## What the task requires
Skip the pictures and repeat each line of the data exactly.

(Dataset extract begins)

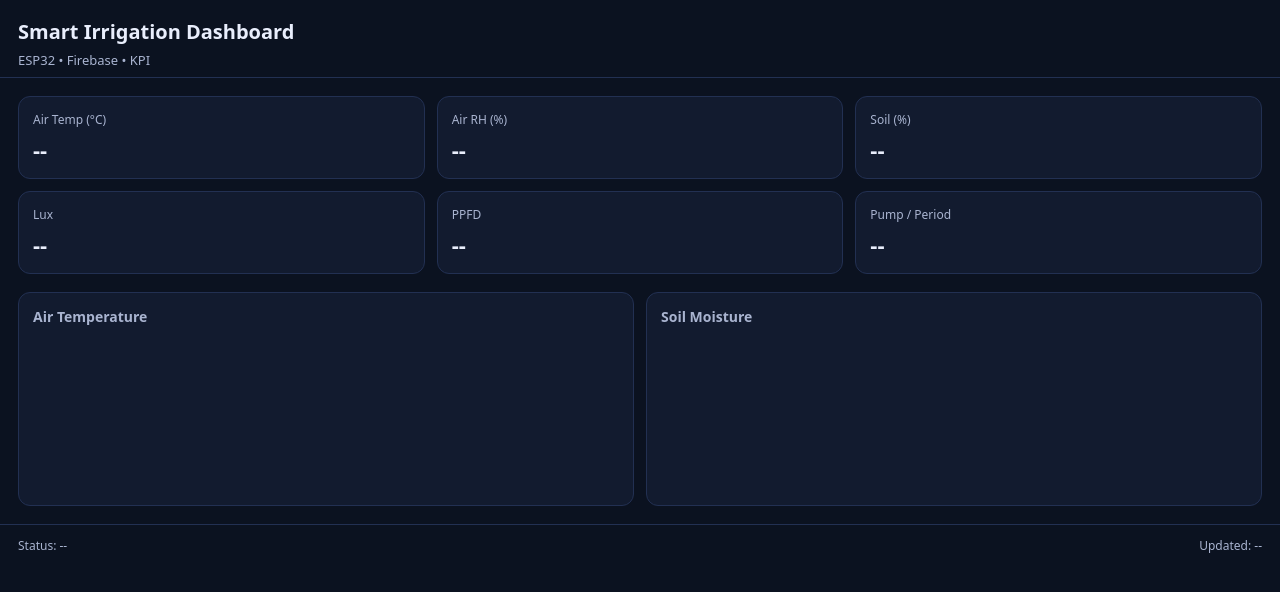
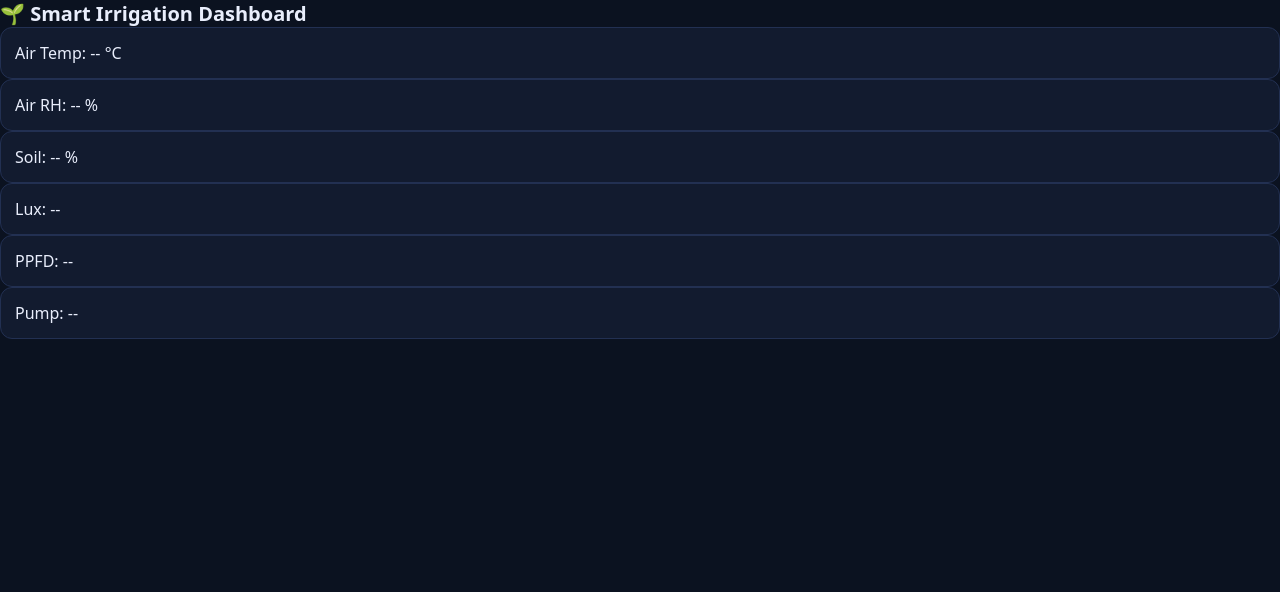
Before and after one commit to artimsara-stack/smart_irrigation_site, a plain HTML site: page index.html in a window 1280 px wide. Drawn offline with nearby package versions, Linux system fonts and the light colour scheme.

Commit message:
Update index.html

```diff
--- a/index.html
+++ b/index.html
@@ -1,45 +1,24 @@
-<!doctype html>
-<html lang="fr">
+<!DOCTYPE html>
+<html lang="en">
 <head>
-  <meta charset="utf-8" />
-  <meta name="viewport" content="width=device-width, initial-scale=1" />
+  <meta charset="UTF-8" />
   <title>Smart Irrigation Dashboard</title>
+  <link rel="stylesheet" href="style.css">
 
-  <link rel="stylesheet" href="style.css" />
-  <script src="https://cdn.jsdelivr.net/npm/chart.js"></script>
+  <!-- Firebase SDK -->
+  <script src="https://www.gstatic.com/firebasejs/9.23.0/firebase-app-compat.js"></script>
+  <script src="https://www.gstatic.com/firebasejs/9.23.0/firebase-database-compat.js"></script>
 </head>
 
 <body>
-  <header class="top">
-    <h1>Smart Irrigation Dashboard</h1>
-    <p class="sub">ESP32 • Firebase • KPI</p>
-  </header>
+  <h1>🌱 Smart Irrigation Dashboard</h1>
 
-  <section class="grid">
-    <div class="card"><div class="k">Air Temp (°C)</div><div class="v" id="air_temp">--</div></div>
-    <div class="card"><div class="k">Air RH (%)</div><div class="v" id="air_rh">--</div></div>
-    <div class="card"><div class="k">Soil (%)</div><div class="v" id="soil">--</div></div>
-    <div class="card"><div class="k">Lux</div><div class="v" id="lux">--</div></div>
-    <div class="card"><div class="k">PPFD</div><div class="v" id="ppfd">--</div></div>
-    <div class="card"><div class="k">Pump / Period</div><div class="v" id="pump_period">--</div></div>
-  </section>
-
-  <section class="charts">
-    <div class="chartCard">
-      <h2>Air Temperature</h2>
-      <canvas id="chartTemp"></canvas>
-    </div>
-
-    <div class="chartCard">
-      <h2>Soil Moisture</h2>
-      <canvas id="chartSoil"></canvas>
-    </div>
-  </section>
-
-  <footer class="foot">
-    <span id="status">Status: --</span>
-    <span id="updated">Updated: --</span>
-  </footer>
+  <div class="card">Air Temp: <span id="air_temp">--</span> °C</div>
+  <div class="card">Air RH: <span id="air_rh">--</span> %</div>
+  <div class="card">Soil: <span id="soil">--</span> %</div>
+  <div class="card">Lux: <span id="lux">--</span></div>
+  <div class="card">PPFD: <span id="ppfd">--</span></div>
+  <div class="card">Pump: <span id="pump">--</span></div>
 
   <script src="app.js"></script>
 </body>
```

(Dataset extract ends)

## Your solution
Before and after one commit to artimsara-stack/smart_irrigation_site, a plain HTML site: page index.html in a window 1280 px wide. Drawn offline with nearby package versions, Linux system fonts and the light colour scheme.

Commit message:
Update index.html

```diff
--- a/index.html
+++ b/index.html
@@ -1,45 +1,24 @@
-<!doctype html>
-<html lang="fr">
+<!DOCTYPE html>
+<html lang="en">
 <head>
-  <meta charset="utf-8" />
-  <meta name="viewport" content="width=device-width, initial-scale=1" />
+  <meta charset="UTF-8" />
   <title>Smart Irrigation Dashboard</title>
+  <link rel="stylesheet" href="style.css">
 
-  <link rel="stylesheet" href="style.css" />
-  <script src="https://cdn.jsdelivr.net/npm/chart.js"></script>
+  <!-- Firebase SDK -->
+  <script src="https://www.gstatic.com/firebasejs/9.23.0/firebase-app-compat.js"></script>
+  <script src="https://www.gstatic.com/firebasejs/9.23.0/firebase-database-compat.js"></script>
 </head>
 
 <body>
-  <header class="top">
-    <h1>Smart Irrigation Dashboard</h1>
-    <p class="sub">ESP32 • Firebase • KPI</p>
-  </header>
+  <h1>🌱 Smart Irrigation Dashboard</h1>
 
-  <section class="grid">
-    <div class="card"><div class="k">Air Temp (°C)</div><div class="v" id="air_temp">--</div></div>
-    <div class="card"><div class="k">Air RH (%)</div><div class="v" id="air_rh">--</div></div>
-    <div class="card"><div class="k">Soil (%)</div><div class="v" id="soil">--</div></div>
-    <div class="card"><div class="k">Lux</div><div class="v" id="lux">--</div></div>
-    <div class="card"><div class="k">PPFD</div><div class="v" id="ppfd">--</div></div>
-    <div class="card"><div class="k">Pump / Period</div><div class="v" id="pump_period">--</div></div>
-  </section>
-
-  <section class="charts">
-    <div class="chartCard">
-      <h2>Air Temperature</h2>
-      <canvas id="chartTemp"></canvas>
-    </div>
-
-    <div class="chartCard">
-      <h2>Soil Moisture</h2>
-      <canvas id="chartSoil"></canvas>
-    </div>
-  </section>
-
-  <footer class="foot">
-    <span id="status">Status: --</span>
-    <span id="updated">Updated: --</span>
-  </footer>
+  <div class="card">Air Temp: <span id="air_temp">--</span> °C</div>
+  <div class="card">Air RH: <span id="air_rh">--</span> %</div>
+  <div class="card">Soil: <span id="soil">--</span> %</div>
+  <div class="card">Lux: <span id="lux">--</span></div>
+  <div class="card">PPFD: <span id="ppfd">--</span></div>
+  <div class="card">Pump: <span id="pump">--</span></div>
 
   <script src="app.js"></script>
 </body>
```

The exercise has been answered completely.